As an eating disorder therapist, I help people navigate their very personal relationship to eating. Food exists outside us and we put it inside our bodies. So our relationship to food can easily become conflicted, reaching into primitive feelings about intimacy, purity, contamination, and desire. In the modern imagination, it’s not a far cry to suggest that if I eat this cheeseburger not only will it make me fat, but I will also be promoting a factory farm, putting toxins in my bloodstream, contributing to global warming, and ultimately bringing about the apocalypse. In this kind of inner hostage situation, perhaps a bag of sprouted mung beans for dinner seems like a good alternative.

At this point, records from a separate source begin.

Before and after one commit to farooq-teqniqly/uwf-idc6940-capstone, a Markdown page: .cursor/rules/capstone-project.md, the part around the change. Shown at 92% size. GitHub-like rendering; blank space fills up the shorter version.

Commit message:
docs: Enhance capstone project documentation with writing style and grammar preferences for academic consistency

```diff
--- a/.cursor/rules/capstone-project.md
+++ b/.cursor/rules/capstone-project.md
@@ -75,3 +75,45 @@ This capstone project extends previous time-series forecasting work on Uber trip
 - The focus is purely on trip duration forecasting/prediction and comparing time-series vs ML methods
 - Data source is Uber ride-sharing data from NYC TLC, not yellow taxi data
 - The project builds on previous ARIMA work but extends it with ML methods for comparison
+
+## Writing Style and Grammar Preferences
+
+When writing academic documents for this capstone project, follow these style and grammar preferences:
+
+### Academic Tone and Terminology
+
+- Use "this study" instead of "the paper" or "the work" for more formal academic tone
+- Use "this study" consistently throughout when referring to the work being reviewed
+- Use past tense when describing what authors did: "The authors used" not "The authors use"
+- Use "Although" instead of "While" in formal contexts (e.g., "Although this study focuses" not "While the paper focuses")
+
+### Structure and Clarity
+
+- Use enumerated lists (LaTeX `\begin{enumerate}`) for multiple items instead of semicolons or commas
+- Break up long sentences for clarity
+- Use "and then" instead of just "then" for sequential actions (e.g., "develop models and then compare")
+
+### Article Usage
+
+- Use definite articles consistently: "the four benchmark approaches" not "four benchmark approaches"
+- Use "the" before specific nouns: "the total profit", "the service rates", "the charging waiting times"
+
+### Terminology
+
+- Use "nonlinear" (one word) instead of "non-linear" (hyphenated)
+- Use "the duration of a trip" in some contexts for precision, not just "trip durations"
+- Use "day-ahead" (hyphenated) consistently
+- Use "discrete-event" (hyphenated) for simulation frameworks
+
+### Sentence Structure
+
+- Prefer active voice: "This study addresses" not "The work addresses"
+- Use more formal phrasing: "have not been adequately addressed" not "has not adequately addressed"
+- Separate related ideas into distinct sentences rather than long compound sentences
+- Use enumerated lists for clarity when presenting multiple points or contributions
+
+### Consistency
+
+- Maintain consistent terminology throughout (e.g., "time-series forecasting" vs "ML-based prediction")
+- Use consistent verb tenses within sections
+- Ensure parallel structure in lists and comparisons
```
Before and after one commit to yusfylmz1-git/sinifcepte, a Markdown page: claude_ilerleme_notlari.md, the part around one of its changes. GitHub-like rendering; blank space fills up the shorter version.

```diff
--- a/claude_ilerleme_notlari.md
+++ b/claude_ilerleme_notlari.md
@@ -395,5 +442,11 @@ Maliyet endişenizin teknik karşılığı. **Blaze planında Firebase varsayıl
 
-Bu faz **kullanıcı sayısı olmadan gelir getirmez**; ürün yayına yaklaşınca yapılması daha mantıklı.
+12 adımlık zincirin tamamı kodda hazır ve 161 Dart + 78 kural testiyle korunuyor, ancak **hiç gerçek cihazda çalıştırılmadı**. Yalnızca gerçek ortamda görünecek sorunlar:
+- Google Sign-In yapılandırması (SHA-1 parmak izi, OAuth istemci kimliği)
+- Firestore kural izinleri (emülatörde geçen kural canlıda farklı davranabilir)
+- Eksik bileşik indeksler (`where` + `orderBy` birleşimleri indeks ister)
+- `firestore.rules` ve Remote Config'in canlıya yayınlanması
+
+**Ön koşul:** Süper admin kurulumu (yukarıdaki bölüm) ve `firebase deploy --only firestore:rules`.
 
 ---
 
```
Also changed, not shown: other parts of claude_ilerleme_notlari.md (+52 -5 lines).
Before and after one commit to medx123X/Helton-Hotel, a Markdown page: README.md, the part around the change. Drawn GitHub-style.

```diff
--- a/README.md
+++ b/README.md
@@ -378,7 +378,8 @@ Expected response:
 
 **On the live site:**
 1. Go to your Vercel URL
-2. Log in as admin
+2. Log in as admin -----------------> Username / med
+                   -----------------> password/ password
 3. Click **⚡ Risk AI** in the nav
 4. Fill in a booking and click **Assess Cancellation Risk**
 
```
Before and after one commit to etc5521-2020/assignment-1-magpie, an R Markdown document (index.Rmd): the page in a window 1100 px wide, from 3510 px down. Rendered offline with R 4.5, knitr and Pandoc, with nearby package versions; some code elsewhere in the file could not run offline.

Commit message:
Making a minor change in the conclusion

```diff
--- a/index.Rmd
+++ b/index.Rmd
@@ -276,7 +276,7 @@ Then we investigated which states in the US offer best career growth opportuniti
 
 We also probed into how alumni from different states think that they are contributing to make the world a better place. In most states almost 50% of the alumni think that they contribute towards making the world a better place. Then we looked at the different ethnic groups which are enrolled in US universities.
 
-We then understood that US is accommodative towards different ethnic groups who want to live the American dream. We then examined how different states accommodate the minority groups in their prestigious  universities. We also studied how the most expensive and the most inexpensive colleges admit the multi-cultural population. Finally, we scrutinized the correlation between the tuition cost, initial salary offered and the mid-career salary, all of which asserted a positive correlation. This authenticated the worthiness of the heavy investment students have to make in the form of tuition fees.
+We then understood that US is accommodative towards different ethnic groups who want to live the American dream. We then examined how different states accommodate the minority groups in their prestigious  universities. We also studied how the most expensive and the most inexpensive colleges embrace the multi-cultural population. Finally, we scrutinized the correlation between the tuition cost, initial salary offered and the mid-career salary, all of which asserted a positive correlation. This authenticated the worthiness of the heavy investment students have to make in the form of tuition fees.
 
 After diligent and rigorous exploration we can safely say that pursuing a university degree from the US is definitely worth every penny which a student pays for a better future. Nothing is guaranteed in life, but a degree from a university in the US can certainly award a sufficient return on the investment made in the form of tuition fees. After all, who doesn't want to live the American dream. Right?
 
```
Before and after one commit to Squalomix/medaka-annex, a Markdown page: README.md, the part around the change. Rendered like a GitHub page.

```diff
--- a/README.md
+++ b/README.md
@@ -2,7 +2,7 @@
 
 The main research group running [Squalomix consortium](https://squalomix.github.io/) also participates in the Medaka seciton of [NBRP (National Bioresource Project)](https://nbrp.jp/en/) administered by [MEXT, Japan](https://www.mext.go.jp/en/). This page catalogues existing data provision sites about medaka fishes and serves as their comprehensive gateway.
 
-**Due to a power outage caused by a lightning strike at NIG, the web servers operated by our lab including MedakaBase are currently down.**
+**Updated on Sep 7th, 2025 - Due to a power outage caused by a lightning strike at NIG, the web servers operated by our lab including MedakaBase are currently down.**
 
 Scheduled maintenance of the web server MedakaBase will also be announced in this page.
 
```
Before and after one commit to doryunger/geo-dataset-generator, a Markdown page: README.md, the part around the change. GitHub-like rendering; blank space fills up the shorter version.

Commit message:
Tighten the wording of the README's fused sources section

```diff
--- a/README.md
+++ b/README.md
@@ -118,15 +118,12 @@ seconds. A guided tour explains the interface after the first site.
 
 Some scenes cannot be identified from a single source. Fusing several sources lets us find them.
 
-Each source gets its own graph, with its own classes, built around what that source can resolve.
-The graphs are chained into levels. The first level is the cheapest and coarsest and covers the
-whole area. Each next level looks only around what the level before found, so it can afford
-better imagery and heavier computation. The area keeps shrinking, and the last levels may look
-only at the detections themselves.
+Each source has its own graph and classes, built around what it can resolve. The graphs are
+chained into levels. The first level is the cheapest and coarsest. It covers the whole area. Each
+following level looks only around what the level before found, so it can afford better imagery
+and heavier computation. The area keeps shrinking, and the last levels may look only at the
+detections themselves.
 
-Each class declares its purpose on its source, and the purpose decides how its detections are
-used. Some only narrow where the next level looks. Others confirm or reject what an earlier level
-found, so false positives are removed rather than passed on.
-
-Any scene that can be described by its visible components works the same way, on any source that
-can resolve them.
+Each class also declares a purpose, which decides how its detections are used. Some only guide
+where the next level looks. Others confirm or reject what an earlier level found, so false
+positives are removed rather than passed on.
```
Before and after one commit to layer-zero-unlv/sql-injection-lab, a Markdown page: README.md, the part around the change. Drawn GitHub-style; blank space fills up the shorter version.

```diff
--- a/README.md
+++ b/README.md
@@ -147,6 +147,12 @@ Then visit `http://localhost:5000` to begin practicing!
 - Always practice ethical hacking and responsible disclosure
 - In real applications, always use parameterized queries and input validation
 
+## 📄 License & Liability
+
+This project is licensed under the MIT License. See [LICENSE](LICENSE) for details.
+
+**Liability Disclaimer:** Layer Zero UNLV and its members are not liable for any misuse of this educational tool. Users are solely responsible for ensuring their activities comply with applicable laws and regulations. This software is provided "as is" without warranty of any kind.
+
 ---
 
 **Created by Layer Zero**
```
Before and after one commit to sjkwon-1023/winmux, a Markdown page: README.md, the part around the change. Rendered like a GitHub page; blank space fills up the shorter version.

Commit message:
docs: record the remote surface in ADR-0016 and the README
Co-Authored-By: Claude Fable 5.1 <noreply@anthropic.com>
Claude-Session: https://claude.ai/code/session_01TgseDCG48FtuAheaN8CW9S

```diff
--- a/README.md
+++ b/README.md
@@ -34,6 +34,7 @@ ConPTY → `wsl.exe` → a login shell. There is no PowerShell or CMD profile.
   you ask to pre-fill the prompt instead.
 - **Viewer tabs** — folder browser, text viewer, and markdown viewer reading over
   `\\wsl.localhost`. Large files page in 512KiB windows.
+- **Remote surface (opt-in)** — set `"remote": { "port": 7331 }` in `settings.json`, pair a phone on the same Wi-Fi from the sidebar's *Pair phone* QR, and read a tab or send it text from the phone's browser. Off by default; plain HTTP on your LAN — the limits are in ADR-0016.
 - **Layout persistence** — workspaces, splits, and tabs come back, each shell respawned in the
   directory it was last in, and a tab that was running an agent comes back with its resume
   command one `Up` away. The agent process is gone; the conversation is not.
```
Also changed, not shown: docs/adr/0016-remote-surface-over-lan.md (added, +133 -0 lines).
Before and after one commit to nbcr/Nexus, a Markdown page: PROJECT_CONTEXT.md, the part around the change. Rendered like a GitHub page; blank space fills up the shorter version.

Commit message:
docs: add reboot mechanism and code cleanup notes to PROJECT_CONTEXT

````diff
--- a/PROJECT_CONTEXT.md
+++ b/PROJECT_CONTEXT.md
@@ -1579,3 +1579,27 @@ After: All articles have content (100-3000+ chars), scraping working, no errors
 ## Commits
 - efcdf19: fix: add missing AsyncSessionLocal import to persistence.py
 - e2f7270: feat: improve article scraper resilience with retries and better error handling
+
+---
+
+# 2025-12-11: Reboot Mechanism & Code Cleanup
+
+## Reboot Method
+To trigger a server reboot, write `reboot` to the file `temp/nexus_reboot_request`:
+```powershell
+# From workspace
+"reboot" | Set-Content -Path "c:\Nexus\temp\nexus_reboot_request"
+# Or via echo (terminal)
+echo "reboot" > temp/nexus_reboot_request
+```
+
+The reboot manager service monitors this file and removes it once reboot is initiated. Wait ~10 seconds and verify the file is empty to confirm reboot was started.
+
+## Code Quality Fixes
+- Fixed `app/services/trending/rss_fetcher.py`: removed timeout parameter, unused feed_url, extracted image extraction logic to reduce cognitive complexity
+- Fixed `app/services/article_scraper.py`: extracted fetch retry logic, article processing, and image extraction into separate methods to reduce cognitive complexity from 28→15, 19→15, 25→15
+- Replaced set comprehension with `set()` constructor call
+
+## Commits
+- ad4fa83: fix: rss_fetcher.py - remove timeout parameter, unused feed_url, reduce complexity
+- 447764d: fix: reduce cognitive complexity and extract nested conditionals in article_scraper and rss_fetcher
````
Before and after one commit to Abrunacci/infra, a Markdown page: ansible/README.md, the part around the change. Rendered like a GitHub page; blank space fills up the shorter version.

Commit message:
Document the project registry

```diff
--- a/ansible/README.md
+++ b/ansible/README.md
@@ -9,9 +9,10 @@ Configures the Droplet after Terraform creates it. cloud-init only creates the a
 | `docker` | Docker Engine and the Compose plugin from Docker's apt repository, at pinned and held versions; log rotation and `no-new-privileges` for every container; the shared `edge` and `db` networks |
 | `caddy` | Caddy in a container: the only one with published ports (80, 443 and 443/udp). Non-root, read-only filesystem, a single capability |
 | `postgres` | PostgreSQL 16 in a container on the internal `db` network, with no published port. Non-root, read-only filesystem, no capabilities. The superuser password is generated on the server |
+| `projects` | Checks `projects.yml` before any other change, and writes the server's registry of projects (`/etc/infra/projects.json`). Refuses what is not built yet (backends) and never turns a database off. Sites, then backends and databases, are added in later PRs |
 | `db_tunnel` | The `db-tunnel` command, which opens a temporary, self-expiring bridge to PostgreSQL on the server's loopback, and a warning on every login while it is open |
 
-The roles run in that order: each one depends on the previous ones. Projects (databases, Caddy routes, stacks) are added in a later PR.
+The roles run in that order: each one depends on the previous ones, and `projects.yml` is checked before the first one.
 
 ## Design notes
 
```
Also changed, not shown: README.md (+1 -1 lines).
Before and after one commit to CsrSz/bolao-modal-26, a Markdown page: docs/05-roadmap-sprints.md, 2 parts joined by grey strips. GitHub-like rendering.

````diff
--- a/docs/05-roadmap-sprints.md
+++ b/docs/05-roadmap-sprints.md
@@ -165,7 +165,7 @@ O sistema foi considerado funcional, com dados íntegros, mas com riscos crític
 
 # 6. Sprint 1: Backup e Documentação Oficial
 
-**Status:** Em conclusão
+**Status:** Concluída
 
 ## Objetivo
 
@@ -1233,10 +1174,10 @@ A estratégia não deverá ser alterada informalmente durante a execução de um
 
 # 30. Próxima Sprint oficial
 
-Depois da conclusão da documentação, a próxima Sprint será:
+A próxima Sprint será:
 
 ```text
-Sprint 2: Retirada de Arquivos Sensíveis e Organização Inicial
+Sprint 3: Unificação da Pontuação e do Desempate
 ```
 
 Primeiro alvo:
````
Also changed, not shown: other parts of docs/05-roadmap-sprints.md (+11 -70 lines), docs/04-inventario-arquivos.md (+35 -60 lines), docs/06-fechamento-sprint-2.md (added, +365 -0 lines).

Disordered eating that is centered around environmental and ethical concerns is particularly tricky to resolve, in that the individual with these food politics usually feels morally correct. And in a way they are, given the state of today’s food industry. The obsession with eating foods considered to be healthy, called “orthorexia,” literally translates from Greek to “correct appetite.” Someone with orthorexic tendencies could simply be considered a humane eater, a food snob, a health nut, or an activist. However, for individuals vulnerable to developing an eating disorder, information about contaminants, hormones, and preservatives can become a paralyzing obsession, coupled with the reality that time and money may be too limited to always have access to the “clean” option. In the mind of the person with orthorexia, eating nothing is preferred to eating “dirty,” and this self-denial is also experienced as a sign of discipline. A commitment to the belief that one’s dietary practices are morally superior despite significant restriction and even malnutrition is a hallmark feature of orthorexia.
While we may not all acquire an orthorexia diagnosis, “clean eating” ideologies are mainstream. What I am continually struck by are the religious dimensions apparent in our relationship to food. Factory farms are hellish places where chickens have two heads and live in filth, whereas green juice is the holy water that will wash away our sins. An orthorexic disposition is the chastity belt that will prevent these impurities from getting inside.
Culturally we have fallen from the blissful ignorance that milk simply does a body good and now we are left with the naked truth of how the milk got in the glass in the first place. We are saturated with troubling information about food sourcing, so perhaps the worship of “clean food” provides a sense of security and comfort in an otherwise corrupt and unsafe world.